Thomas Hawk/flickr.

Thomas Hawk/flickr.

A number of non-profits are pressing the State Department to reverse revisions of the Patriot Act that allowed foreigners to buy U.S. real estate without revealing their identities or being screened for potential money laundering, The New York Times, which published an extensive multi-part series about situations in which this had been the case, reports. The changes would require brokers and real estate companies to do due diligence checks on buyers.

Finally! We get to read about a real middle-class apartment search in The New York Times: A mother and daughter duo from West Virginia search for a studio or one-bedroom for no more than $1,900, in the hopes that the daughter can make inroads into Broadway.

The troubled Belnord, an Upper West Side apartment building that saw a protracted landlord-tenant battle over plans to convert the building to market-rate, has sold to HFZ Capital for $575 million, according to The Wall Street JournalThe price works out to more than $1,000 a square foot.

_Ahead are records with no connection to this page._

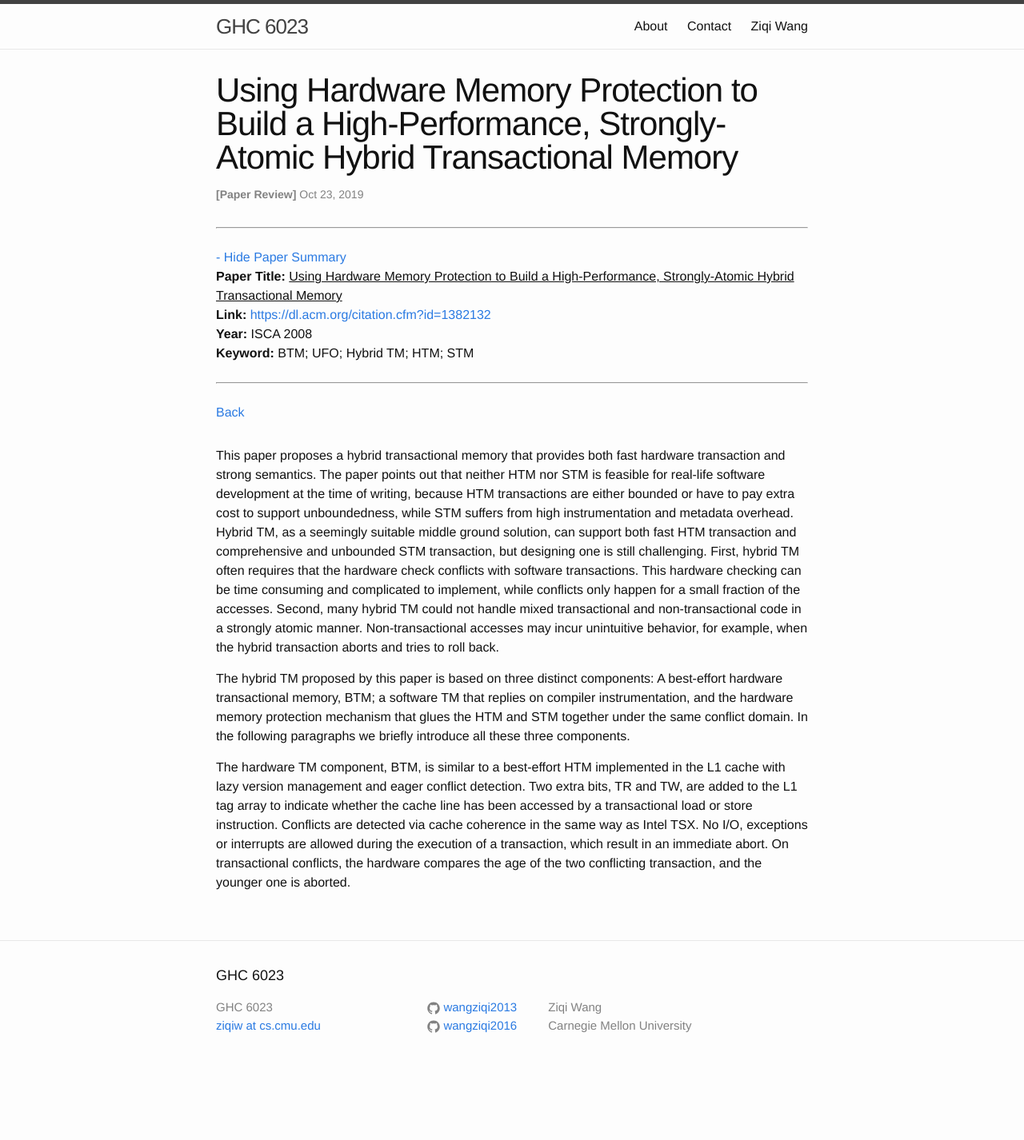
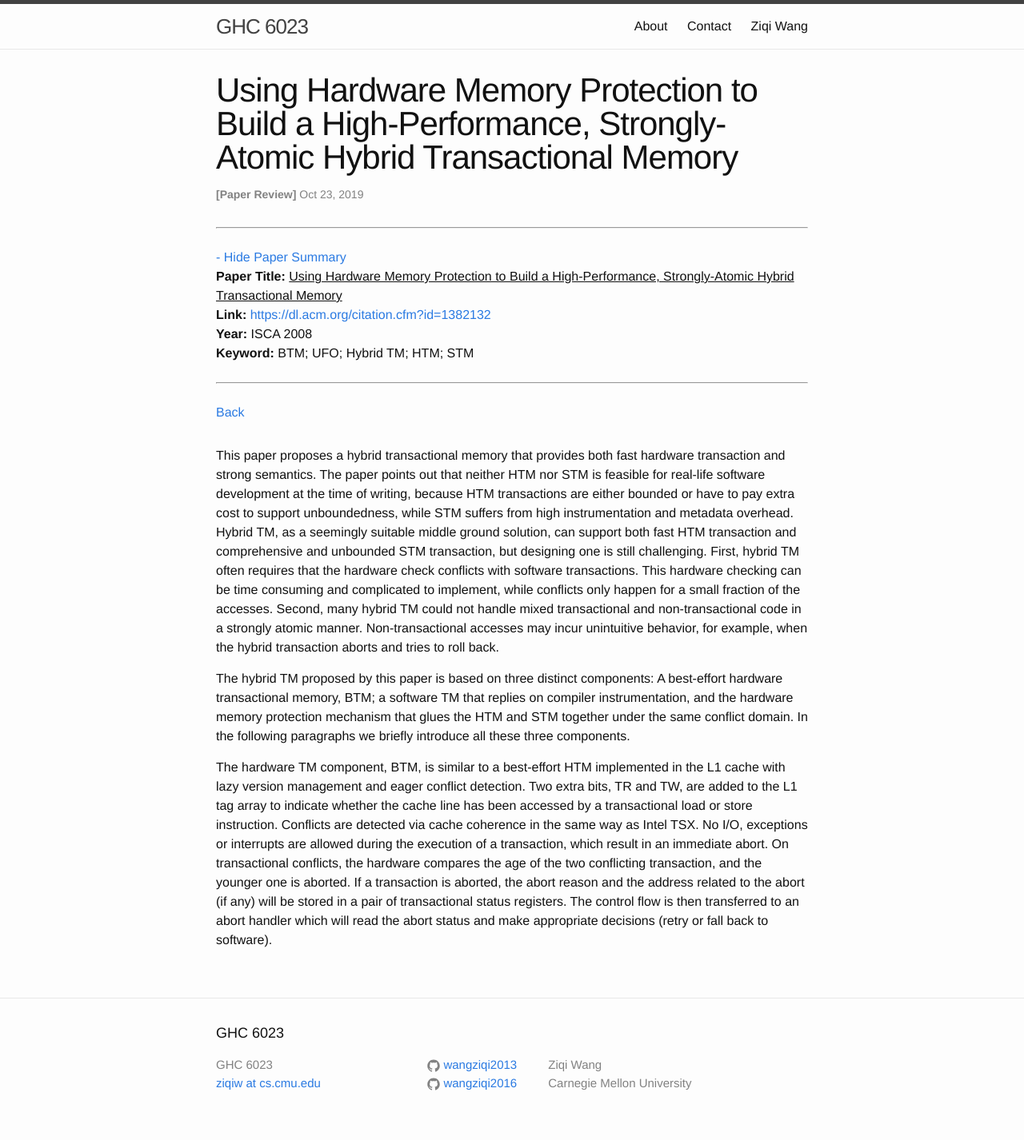
Before and after one commit to wangziqi2013/wangziqi2013.github.io, a Jekyll site: the page built from _posts/2019-10-23-btm-hybrid.markdown, in a window 1280 px wide. Shown: the whole page at 80% size. Built offline with Jekyll 4.4.1, drawn with Linux system fonts in a browser that asks for light colours; before the commit the page ends 1354 px from its top, so only the background shows below that.

Commit message:
Finish BTM

```diff
--- a/_posts/2019-10-23-btm-hybrid.markdown
+++ b/_posts/2019-10-23-btm-hybrid.markdown
@@ -33,4 +33,6 @@ and eager conflict detection. Two extra bits, TR and TW, are added to the L1 tag
 has been accessed by a transactional load or store instruction. Conflicts are detected via cache coherence in the same way
 as Intel TSX. No I/O, exceptions or interrupts are allowed during the execution of a transaction, which result in an immediate
 abort. On transactional conflicts, the hardware compares the age of the two conflicting transaction, and the younger one
-is aborted.
+is aborted. If a transaction is aborted, the abort reason and the address related to the abort (if any) will be stored in
+a pair of transactional status registers. The control flow is then transferred to an abort handler which will read the abort
+status and make appropriate decisions (retry or fall back to software).
```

A teen fell to his death during a game of rooftop tag in Crown Heights, according to DNAInfo. Police said he tried to leap across a ten-foot gap but failed.

The DOT is seeking artists to paint murals in the “creepy” subway tunnel for the 1 train at 191st Street in Fort George, according to DNAInfo. A laudable goal, but we’re somewhat dubious anything can take the creep out of a long pedestrian tunnel.

Is there any place to get a good burrito in New York? Gothamist admits that there’s not a lot to brag about, but claims that at least a few burrito joints can satisfy “even the most stubborn Mission purists.”

Someone must have been talking to the Downtown Alliance: The Post runs the latest version of a oft-written story about how hot the Financial District is. Do none of the reporters ever visit the neighborhood on nights or weekends?

Gothamist (re)visits the first modernist town house in New York, designed by William Lescaze at 211 East 48th Street. Completed in 1936, the landmarked townhouse remains a residence.

Correction: a previous summary of a New York Times article stated that the mother and daughter were from North Carolina. They are from West Virginia. The Observer regrets the error.

On the Market: For Once, <em>The Times</em> Writes About a Middle-Class House Hunt